Data supplied –
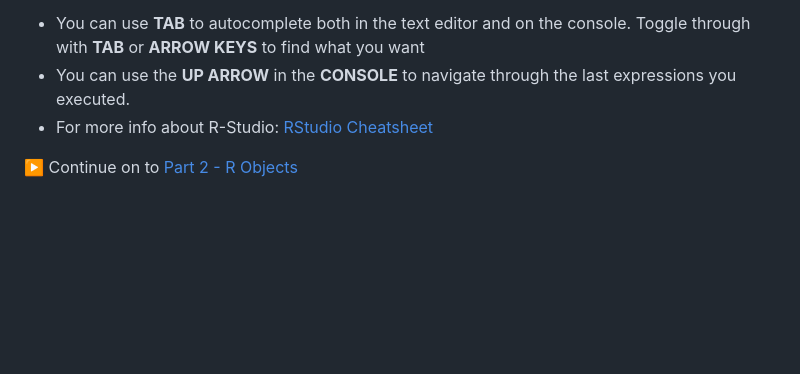
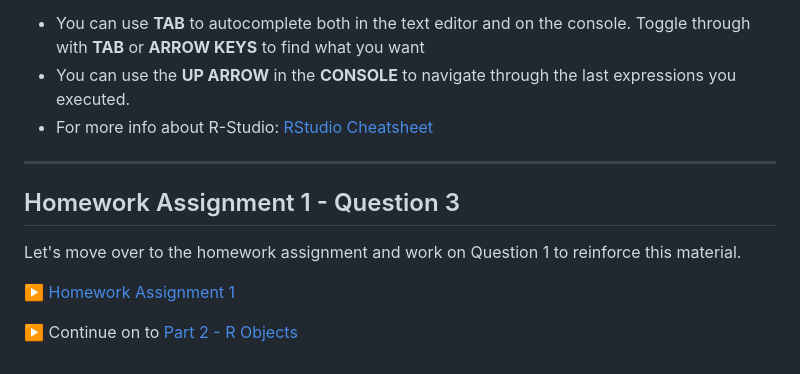
Before and after one commit to Colorado-State-University-CMB/CM580A3-Intro-to-qCMB-2023, a Markdown page: 01_RStudio_ErinNishimura/230123_01_R_Basics.md, the part around the change. Drawn GitHub-style; blank space fills up the shorter version.

```diff
--- a/01_RStudio_ErinNishimura/230123_01_R_Basics.md
+++ b/01_RStudio_ErinNishimura/230123_01_R_Basics.md
@@ -242,4 +242,12 @@ getwd()
   * For more info about R-Studio: [RStudio Cheatsheet](https://posit.co/wp-content/uploads/2022/10/rstudio-ide-1.pdf)
 
 
+----
+
+## Homework Assignment 1 - Question 3
+
+Let's move over to the homework assignment and work on Question 1 to reinforce this material.
+
+▶️ [Homework Assignment 1](Assignment%201.md)
+
 ▶️ Continue on to [Part 2 - R Objects](230125_02_R_Objects.md)
```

Exercise objective –
Pull out every line in the material above where "Question" occurs.

Task answer –
+## Homework Assignment 1 - Question 3
+Let's move over to the homework assignment and work on Question 1 to reinforce this material.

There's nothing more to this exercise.